▶ Problem description
Every line in the data below that includes "relativistic" belongs in the answer, copied as it stands.

▶ Excerpted records
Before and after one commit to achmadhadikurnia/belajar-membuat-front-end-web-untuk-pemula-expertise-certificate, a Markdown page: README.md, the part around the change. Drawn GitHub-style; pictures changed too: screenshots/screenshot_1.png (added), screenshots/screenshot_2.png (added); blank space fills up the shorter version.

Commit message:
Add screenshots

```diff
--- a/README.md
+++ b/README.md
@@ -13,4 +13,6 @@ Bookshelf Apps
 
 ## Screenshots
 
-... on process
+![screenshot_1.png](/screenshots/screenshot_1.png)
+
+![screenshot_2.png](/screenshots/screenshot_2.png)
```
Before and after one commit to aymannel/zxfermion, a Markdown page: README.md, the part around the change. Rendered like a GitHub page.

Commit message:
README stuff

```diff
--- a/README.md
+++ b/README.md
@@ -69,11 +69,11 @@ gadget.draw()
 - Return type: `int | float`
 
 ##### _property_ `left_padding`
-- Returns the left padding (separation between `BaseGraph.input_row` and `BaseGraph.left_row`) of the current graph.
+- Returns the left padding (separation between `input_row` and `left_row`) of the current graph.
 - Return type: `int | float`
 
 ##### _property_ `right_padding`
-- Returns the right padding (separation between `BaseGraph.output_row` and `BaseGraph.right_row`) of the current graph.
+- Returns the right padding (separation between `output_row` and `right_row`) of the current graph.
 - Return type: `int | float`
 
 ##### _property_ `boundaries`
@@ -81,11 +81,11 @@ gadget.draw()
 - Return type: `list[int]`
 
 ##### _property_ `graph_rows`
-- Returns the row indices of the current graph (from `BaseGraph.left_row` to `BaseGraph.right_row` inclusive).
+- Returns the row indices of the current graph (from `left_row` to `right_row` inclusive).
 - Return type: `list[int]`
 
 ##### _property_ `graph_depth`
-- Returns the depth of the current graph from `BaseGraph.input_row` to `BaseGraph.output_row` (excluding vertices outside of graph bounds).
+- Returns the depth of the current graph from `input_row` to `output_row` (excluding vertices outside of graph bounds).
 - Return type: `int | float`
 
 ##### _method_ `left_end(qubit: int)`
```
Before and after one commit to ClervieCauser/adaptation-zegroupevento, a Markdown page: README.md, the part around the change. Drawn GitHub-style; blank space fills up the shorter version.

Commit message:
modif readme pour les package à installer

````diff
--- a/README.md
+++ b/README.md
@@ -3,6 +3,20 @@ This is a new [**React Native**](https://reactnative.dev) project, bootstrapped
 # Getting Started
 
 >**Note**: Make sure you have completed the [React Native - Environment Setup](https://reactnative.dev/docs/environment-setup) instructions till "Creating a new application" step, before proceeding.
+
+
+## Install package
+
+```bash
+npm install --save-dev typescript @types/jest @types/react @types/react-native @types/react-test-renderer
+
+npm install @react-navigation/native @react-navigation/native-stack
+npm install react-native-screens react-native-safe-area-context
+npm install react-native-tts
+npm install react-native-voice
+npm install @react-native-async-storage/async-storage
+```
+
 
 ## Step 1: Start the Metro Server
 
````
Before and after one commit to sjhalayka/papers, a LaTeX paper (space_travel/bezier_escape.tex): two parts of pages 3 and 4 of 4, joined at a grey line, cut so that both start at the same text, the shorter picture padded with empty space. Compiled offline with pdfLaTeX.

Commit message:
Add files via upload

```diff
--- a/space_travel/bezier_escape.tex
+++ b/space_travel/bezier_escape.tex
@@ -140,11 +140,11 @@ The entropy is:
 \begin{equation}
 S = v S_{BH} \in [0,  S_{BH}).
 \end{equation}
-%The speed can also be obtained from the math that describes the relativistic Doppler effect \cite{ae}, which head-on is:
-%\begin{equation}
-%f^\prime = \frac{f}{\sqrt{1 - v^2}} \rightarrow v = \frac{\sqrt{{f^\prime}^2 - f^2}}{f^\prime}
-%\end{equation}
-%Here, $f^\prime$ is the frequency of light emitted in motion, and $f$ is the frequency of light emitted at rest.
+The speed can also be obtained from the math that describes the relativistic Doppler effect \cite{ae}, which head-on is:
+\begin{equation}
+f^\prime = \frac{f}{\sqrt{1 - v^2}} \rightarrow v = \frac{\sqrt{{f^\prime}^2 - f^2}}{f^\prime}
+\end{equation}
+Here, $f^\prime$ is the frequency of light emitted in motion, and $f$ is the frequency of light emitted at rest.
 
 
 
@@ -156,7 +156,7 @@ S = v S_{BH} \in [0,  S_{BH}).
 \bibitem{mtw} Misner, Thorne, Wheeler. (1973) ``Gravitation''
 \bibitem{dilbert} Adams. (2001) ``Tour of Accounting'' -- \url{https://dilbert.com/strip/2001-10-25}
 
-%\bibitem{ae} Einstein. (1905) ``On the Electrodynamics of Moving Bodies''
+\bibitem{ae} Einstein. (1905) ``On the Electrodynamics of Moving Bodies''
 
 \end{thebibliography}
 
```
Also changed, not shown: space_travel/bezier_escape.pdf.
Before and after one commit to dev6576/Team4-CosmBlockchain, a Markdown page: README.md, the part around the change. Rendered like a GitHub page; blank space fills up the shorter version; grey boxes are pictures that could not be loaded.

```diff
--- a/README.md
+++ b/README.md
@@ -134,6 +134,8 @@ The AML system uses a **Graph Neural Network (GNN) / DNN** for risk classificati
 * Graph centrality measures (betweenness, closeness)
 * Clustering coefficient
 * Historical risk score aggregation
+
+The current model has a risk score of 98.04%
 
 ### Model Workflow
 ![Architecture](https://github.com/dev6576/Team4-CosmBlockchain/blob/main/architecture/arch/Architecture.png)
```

▶ Answer area
-%The speed can also be obtained from the math that describes the relativistic Doppler effect \cite{ae}, which head-on is:
+The speed can also be obtained from the math that describes the relativistic Doppler effect \cite{ae}, which head-on is:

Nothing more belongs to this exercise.